The task
All entries below are to be returned exactly, with pictures left out.

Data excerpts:
════════════════════
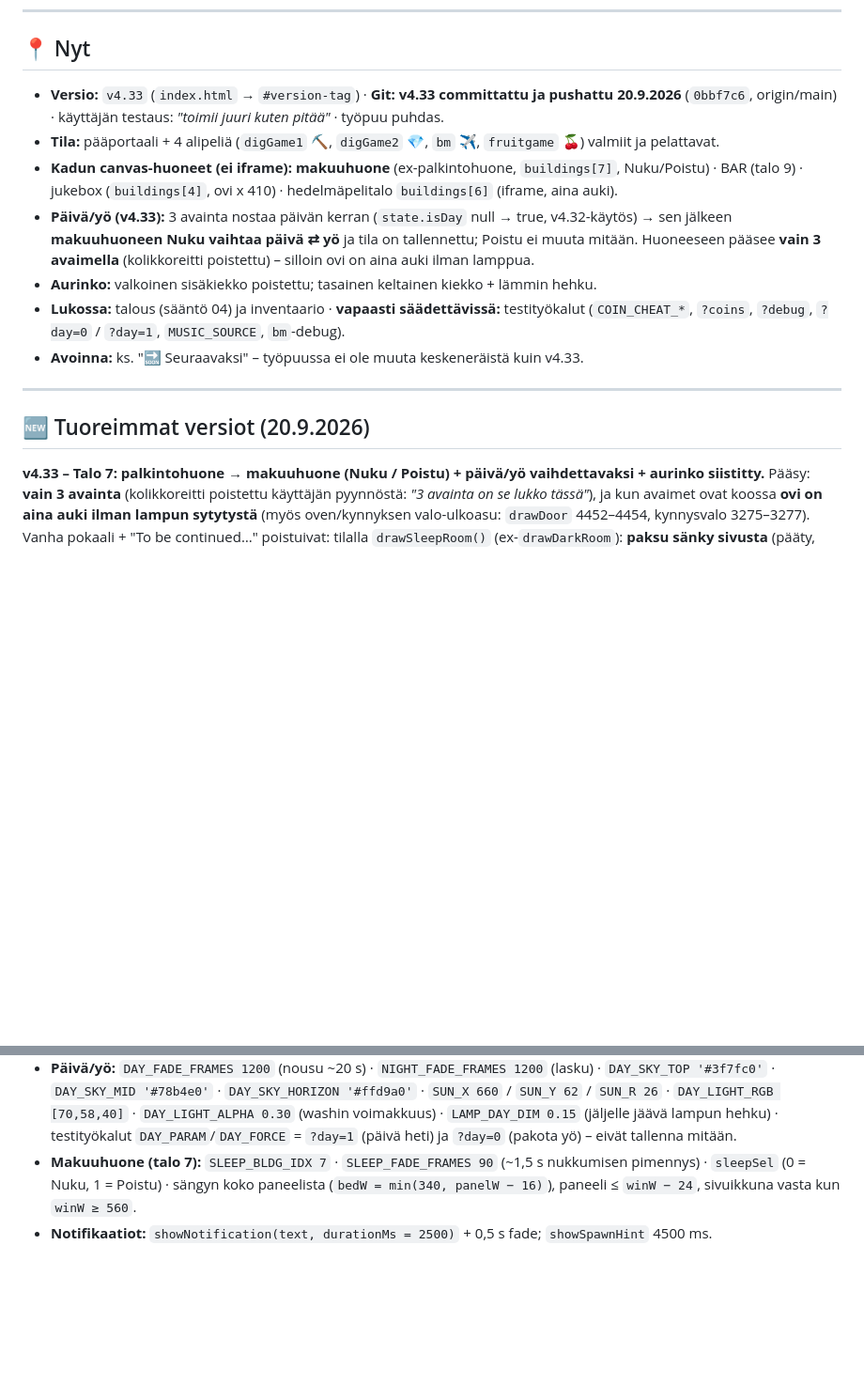
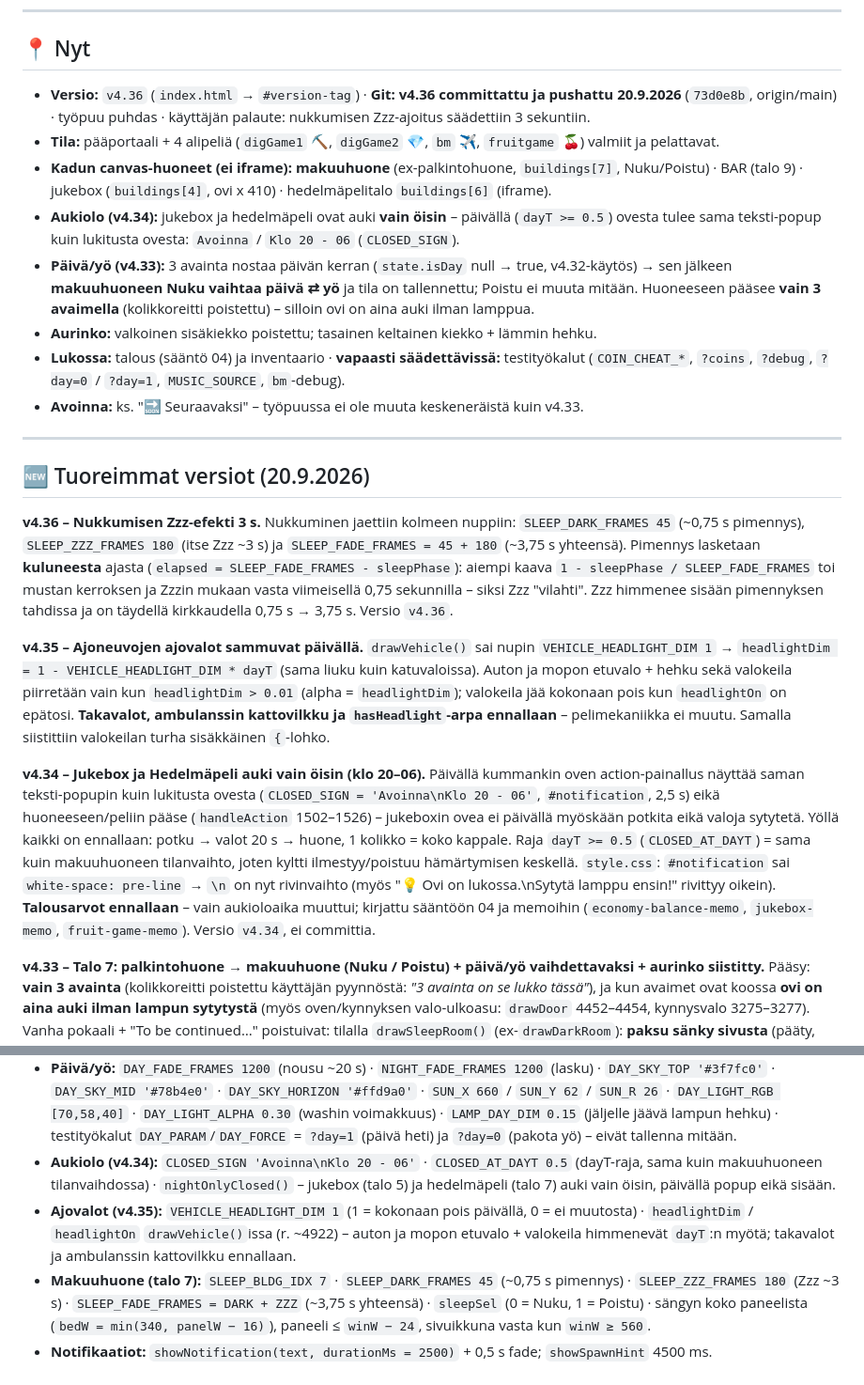
Before and after one commit to teppoaland/pimeakatu, a Markdown page: memory-bank/activeContext.md, 2 parts joined by grey strips. Shown at 94% size. Rendered like a GitHub page; blank space fills up the shorter version.

Commit message:
muistipankki: v4.34-v4.36 (auki vain oisin, ajovalot pois paivalta, Zzz 3 s) - 73d0e8b committattu

```diff
--- a/memory-bank/activeContext.md
+++ b/memory-bank/activeContext.md
@@ -17,11 +17,14 @@
 
 ## 📍 Nyt
 
-- **Versio:** `v4.33` (`index.html` → `#version-tag`) · **Git:** **v4.33 committattu ja pushattu
-  20.9.2026** (`0bbf7c6`, origin/main) · käyttäjän testaus: *"toimii juuri kuten pitää"* · työpuu puhdas.
+- **Versio:** `v4.36` (`index.html` → `#version-tag`) · **Git:** **v4.36 committattu ja pushattu
+  20.9.2026** (`73d0e8b`, origin/main) · työpuu puhdas · käyttäjän palaute: nukkumisen
+  Zzz-ajoitus säädettiin 3 sekuntiin.
 - **Tila:** pääportaali + 4 alipeliä (`digGame1` ⛏️, `digGame2` 💎, `bm` ✈️, `fruitgame` 🍒) valmiit ja pelattavat.
 - **Kadun canvas-huoneet (ei iframe):** **makuuhuone** (ex-palkintohuone, `buildings[7]`, Nuku/Poistu) · BAR (talo 9) ·
-  jukebox (`buildings[4]`, ovi x 410) · hedelmäpelitalo `buildings[6]` (iframe, aina auki).
+  jukebox (`buildings[4]`, ovi x 410) · hedelmäpelitalo `buildings[6]` (iframe).
+- **Aukiolo (v4.34):** jukebox ja hedelmäpeli ovat auki **vain öisin** – päivällä (`dayT >= 0.5`)
+  ovesta tulee sama teksti-popup kuin lukitusta ovesta: `Avoinna` / `Klo 20 - 06` (`CLOSED_SIGN`).
 - **Päivä/yö (v4.33):** 3 avainta nostaa päivän kerran (`state.isDay` null → true, v4.32-käytös) →
   sen jälkeen **makuuhuoneen Nuku vaihtaa päivä ⇄ yö** ja tila on tallennettu; Poistu ei muuta mitään.
   Huoneeseen pääsee **vain 3 avaimella** (kolikkoreitti poistettu) – silloin ovi on aina auki ilman lamppua.
@@ -33,6 +36,33 @@
 ---
 
 ## 🆕 Tuoreimmat versiot (20.9.2026)
+
+**v4.36 – Nukkumisen Zzz-efekti 3 s.** Nukkuminen jaettiin kolmeen nuppiin:
+`SLEEP_DARK_FRAMES 45` (~0,75 s pimennys), `SLEEP_ZZZ_FRAMES 180` (itse Zzz ~3 s) ja
+`SLEEP_FADE_FRAMES = 45 + 180` (~3,75 s yhteensä). Pimennys lasketaan **kuluneesta** ajasta
+(`elapsed = SLEEP_FADE_FRAMES - sleepPhase`): aiempi kaava `1 - sleepPhase / SLEEP_FADE_FRAMES`
+toi mustan kerroksen ja Zzzin mukaan vasta viimeisellä 0,75 sekunnilla – siksi Zzz "vilahti".
+Zzz himmenee sisään pimennyksen tahdissa ja on täydellä kirkkaudella 0,75 s → 3,75 s.
+Versio `v4.36`.
+
+**v4.35 – Ajoneuvojen ajovalot sammuvat päivällä.** `drawVehicle()` sai nupin
+`VEHICLE_HEADLIGHT_DIM 1` → `headlightDim = 1 - VEHICLE_HEADLIGHT_DIM * dayT` (sama liuku kuin
+katuvaloissa). Auton ja mopon etuvalo + hehku sekä valokeila piirretään vain kun
+`headlightDim > 0.01` (alpha = `headlightDim`); valokeila jää kokonaan pois kun `headlightOn`
+on epätosi. **Takavalot, ambulanssin kattovilkku ja `hasHeadlight`-arpa ennallaan** –
+pelimekaniikka ei muutu. Samalla siistittiin valokeilan turha sisäkkäinen `{`-lohko.
+
+**v4.34 – Jukebox ja Hedelmäpeli auki vain öisin (klo 20–06).** Päivällä kummankin oven
+action-painallus näyttää saman teksti-popupin kuin lukitusta ovesta (`CLOSED_SIGN =
+'Avoinna\nKlo 20 - 06'`, `#notification`, 2,5 s) eikä huoneeseen/peliin pääse
+(`handleAction` 1502–1526) – jukeboxin ovea ei päivällä myöskään potkita eikä valoja
+sytytetä. Yöllä kaikki on ennallaan: potku → valot 20 s → huone, 1 kolikko = koko kappale.
+Raja `dayT >= 0.5` (`CLOSED_AT_DAYT`) = sama kuin makuuhuoneen tilanvaihto, joten kyltti
+ilmestyy/poistuu hämärtymisen keskellä. `style.css`: `#notification` sai
+`white-space: pre-line` → `\n` on nyt rivinvaihto (myös "💡 Ovi on lukossa.\nSytytä lamppu
+ensin!" rivittyy oikein). **Talousarvot ennallaan** – vain aukioloaika muuttui; kirjattu
+sääntöön 04 ja memoihin (`economy-balance-memo`, `jukebox-memo`, `fruit-game-memo`).
+Versio `v4.34`, ei committia.
 
 **v4.33 – Talo 7: palkintohuone → makuuhuone (Nuku / Poistu) + päivä/yö vaihdettavaksi + aurinko siistitty.**
 Pääsy: **vain 3 avainta** (kolikkoreitti poistettu käyttäjän pyynnöstä: *"3 avainta on se lukko tässä"*),
@@ -248,7 +278,14 @@ katuun (v4.11 ✅).
   `DAY_LIGHT_RGB [70,58,40]` · `DAY_LIGHT_ALPHA 0.30` (washin voimakkuus) · `LAMP_DAY_DIM 0.15` (jäljelle
   jäävä lampun hehku) · testityökalut `DAY_PARAM`/`DAY_FORCE` = `?day=1` (päivä heti) ja `?day=0`
   (pakota yö) – eivät tallenna mitään.
-- **Makuuhuone (talo 7):** `SLEEP_BLDG_IDX 7` · `SLEEP_FADE_FRAMES 90` (~1,5 s nukkumisen pimennys) ·
+- **Aukiolo (v4.34):** `CLOSED_SIGN 'Avoinna\nKlo 20 - 06'` · `CLOSED_AT_DAYT 0.5` (dayT-raja,
+  sama kuin makuuhuoneen tilanvaihdossa) · `nightOnlyClosed()` – jukebox (talo 5) ja
+  hedelmäpeli (talo 7) auki vain öisin, päivällä popup eikä sisään.
+- **Ajovalot (v4.35):** `VEHICLE_HEADLIGHT_DIM 1` (1 = kokonaan pois päivällä, 0 = ei muutosta) ·
+  `headlightDim` / `headlightOn` `drawVehicle()`issa (r. ~4922) – auton ja mopon etuvalo + valokeila
+  himmenevät `dayT`:n myötä; takavalot ja ambulanssin kattovilkku ennallaan.
+- **Makuuhuone (talo 7):** `SLEEP_BLDG_IDX 7` · `SLEEP_DARK_FRAMES 45` (~0,75 s pimennys) ·
+  `SLEEP_ZZZ_FRAMES 180` (Zzz ~3 s) · `SLEEP_FADE_FRAMES = DARK + ZZZ` (~3,75 s yhteensä) ·
   `sleepSel` (0 = Nuku, 1 = Poistu) · sängyn koko paneelista (`bedW = min(340, panelW − 16)`),
   paneeli ≤ `winW − 24`, sivuikkuna vasta kun `winW ≥ 560`.
 - **Notifikaatiot:** `showNotification(text, durationMs = 2500)` + 0,5 s fade; `showSpawnHint` 4500 ms.
```
Also changed, not shown: memory-bank/progress.md (+7 -3 lines), memory-bank/systemPatterns.md (+13 -2 lines).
════════════════════
Exercise output
Before and after one commit to teppoaland/pimeakatu, a Markdown page: memory-bank/activeContext.md, 2 parts joined by grey strips. Shown at 94% size. Rendered like a GitHub page; blank space fills up the shorter version.

Commit message:
muistipankki: v4.34-v4.36 (auki vain oisin, ajovalot pois paivalta, Zzz 3 s) - 73d0e8b committattu

```diff
--- a/memory-bank/activeContext.md
+++ b/memory-bank/activeContext.md
@@ -17,11 +17,14 @@
 
 ## 📍 Nyt
 
-- **Versio:** `v4.33` (`index.html` → `#version-tag`) · **Git:** **v4.33 committattu ja pushattu
-  20.9.2026** (`0bbf7c6`, origin/main) · käyttäjän testaus: *"toimii juuri kuten pitää"* · työpuu puhdas.
+- **Versio:** `v4.36` (`index.html` → `#version-tag`) · **Git:** **v4.36 committattu ja pushattu
+  20.9.2026** (`73d0e8b`, origin/main) · työpuu puhdas · käyttäjän palaute: nukkumisen
+  Zzz-ajoitus säädettiin 3 sekuntiin.
 - **Tila:** pääportaali + 4 alipeliä (`digGame1` ⛏️, `digGame2` 💎, `bm` ✈️, `fruitgame` 🍒) valmiit ja pelattavat.
 - **Kadun canvas-huoneet (ei iframe):** **makuuhuone** (ex-palkintohuone, `buildings[7]`, Nuku/Poistu) · BAR (talo 9) ·
-  jukebox (`buildings[4]`, ovi x 410) · hedelmäpelitalo `buildings[6]` (iframe, aina auki).
+  jukebox (`buildings[4]`, ovi x 410) · hedelmäpelitalo `buildings[6]` (iframe).
+- **Aukiolo (v4.34):** jukebox ja hedelmäpeli ovat auki **vain öisin** – päivällä (`dayT >= 0.5`)
+  ovesta tulee sama teksti-popup kuin lukitusta ovesta: `Avoinna` / `Klo 20 - 06` (`CLOSED_SIGN`).
 - **Päivä/yö (v4.33):** 3 avainta nostaa päivän kerran (`state.isDay` null → true, v4.32-käytös) →
   sen jälkeen **makuuhuoneen Nuku vaihtaa päivä ⇄ yö** ja tila on tallennettu; Poistu ei muuta mitään.
   Huoneeseen pääsee **vain 3 avaimella** (kolikkoreitti poistettu) – silloin ovi on aina auki ilman lamppua.
@@ -33,6 +36,33 @@
 ---
 
 ## 🆕 Tuoreimmat versiot (20.9.2026)
+
+**v4.36 – Nukkumisen Zzz-efekti 3 s.** Nukkuminen jaettiin kolmeen nuppiin:
+`SLEEP_DARK_FRAMES 45` (~0,75 s pimennys), `SLEEP_ZZZ_FRAMES 180` (itse Zzz ~3 s) ja
+`SLEEP_FADE_FRAMES = 45 + 180` (~3,75 s yhteensä). Pimennys lasketaan **kuluneesta** ajasta
+(`elapsed = SLEEP_FADE_FRAMES - sleepPhase`): aiempi kaava `1 - sleepPhase / SLEEP_FADE_FRAMES`
+toi mustan kerroksen ja Zzzin mukaan vasta viimeisellä 0,75 sekunnilla – siksi Zzz "vilahti".
+Zzz himmenee sisään pimennyksen tahdissa ja on täydellä kirkkaudella 0,75 s → 3,75 s.
+Versio `v4.36`.
+
+**v4.35 – Ajoneuvojen ajovalot sammuvat päivällä.** `drawVehicle()` sai nupin
+`VEHICLE_HEADLIGHT_DIM 1` → `headlightDim = 1 - VEHICLE_HEADLIGHT_DIM * dayT` (sama liuku kuin
+katuvaloissa). Auton ja mopon etuvalo + hehku sekä valokeila piirretään vain kun
+`headlightDim > 0.01` (alpha = `headlightDim`); valokeila jää kokonaan pois kun `headlightOn`
+on epätosi. **Takavalot, ambulanssin kattovilkku ja `hasHeadlight`-arpa ennallaan** –
+pelimekaniikka ei muutu. Samalla siistittiin valokeilan turha sisäkkäinen `{`-lohko.
+
+**v4.34 – Jukebox ja Hedelmäpeli auki vain öisin (klo 20–06).** Päivällä kummankin oven
+action-painallus näyttää saman teksti-popupin kuin lukitusta ovesta (`CLOSED_SIGN =
+'Avoinna\nKlo 20 - 06'`, `#notification`, 2,5 s) eikä huoneeseen/peliin pääse
+(`handleAction` 1502–1526) – jukeboxin ovea ei päivällä myöskään potkita eikä valoja
+sytytetä. Yöllä kaikki on ennallaan: potku → valot 20 s → huone, 1 kolikko = koko kappale.
+Raja `dayT >= 0.5` (`CLOSED_AT_DAYT`) = sama kuin makuuhuoneen tilanvaihto, joten kyltti
+ilmestyy/poistuu hämärtymisen keskellä. `style.css`: `#notification` sai
+`white-space: pre-line` → `\n` on nyt rivinvaihto (myös "💡 Ovi on lukossa.\nSytytä lamppu
+ensin!" rivittyy oikein). **Talousarvot ennallaan** – vain aukioloaika muuttui; kirjattu
+sääntöön 04 ja memoihin (`economy-balance-memo`, `jukebox-memo`, `fruit-game-memo`).
+Versio `v4.34`, ei committia.
 
 **v4.33 – Talo 7: palkintohuone → makuuhuone (Nuku / Poistu) + päivä/yö vaihdettavaksi + aurinko siistitty.**
 Pääsy: **vain 3 avainta** (kolikkoreitti poistettu käyttäjän pyynnöstä: *"3 avainta on se lukko tässä"*),
@@ -248,7 +278,14 @@ katuun (v4.11 ✅).
   `DAY_LIGHT_RGB [70,58,40]` · `DAY_LIGHT_ALPHA 0.30` (washin voimakkuus) · `LAMP_DAY_DIM 0.15` (jäljelle
   jäävä lampun hehku) · testityökalut `DAY_PARAM`/`DAY_FORCE` = `?day=1` (päivä heti) ja `?day=0`
   (pakota yö) – eivät tallenna mitään.
-- **Makuuhuone (talo 7):** `SLEEP_BLDG_IDX 7` · `SLEEP_FADE_FRAMES 90` (~1,5 s nukkumisen pimennys) ·
+- **Aukiolo (v4.34):** `CLOSED_SIGN 'Avoinna\nKlo 20 - 06'` · `CLOSED_AT_DAYT 0.5` (dayT-raja,
+  sama kuin makuuhuoneen tilanvaihdossa) · `nightOnlyClosed()` – jukebox (talo 5) ja
+  hedelmäpeli (talo 7) auki vain öisin, päivällä popup eikä sisään.
+- **Ajovalot (v4.35):** `VEHICLE_HEADLIGHT_DIM 1` (1 = kokonaan pois päivällä, 0 = ei muutosta) ·
+  `headlightDim` / `headlightOn` `drawVehicle()`issa (r. ~4922) – auton ja mopon etuvalo + valokeila
+  himmenevät `dayT`:n myötä; takavalot ja ambulanssin kattovilkku ennallaan.
+- **Makuuhuone (talo 7):** `SLEEP_BLDG_IDX 7` · `SLEEP_DARK_FRAMES 45` (~0,75 s pimennys) ·
+  `SLEEP_ZZZ_FRAMES 180` (Zzz ~3 s) · `SLEEP_FADE_FRAMES = DARK + ZZZ` (~3,75 s yhteensä) ·
   `sleepSel` (0 = Nuku, 1 = Poistu) · sängyn koko paneelista (`bedW = min(340, panelW − 16)`),
   paneeli ≤ `winW − 24`, sivuikkuna vasta kun `winW ≥ 560`.
 - **Notifikaatiot:** `showNotification(text, durationMs = 2500)` + 0,5 s fade; `showSpawnHint` 4500 ms.
```
Also changed, not shown: memory-bank/progress.md (+7 -3 lines), memory-bank/systemPatterns.md (+13 -2 lines).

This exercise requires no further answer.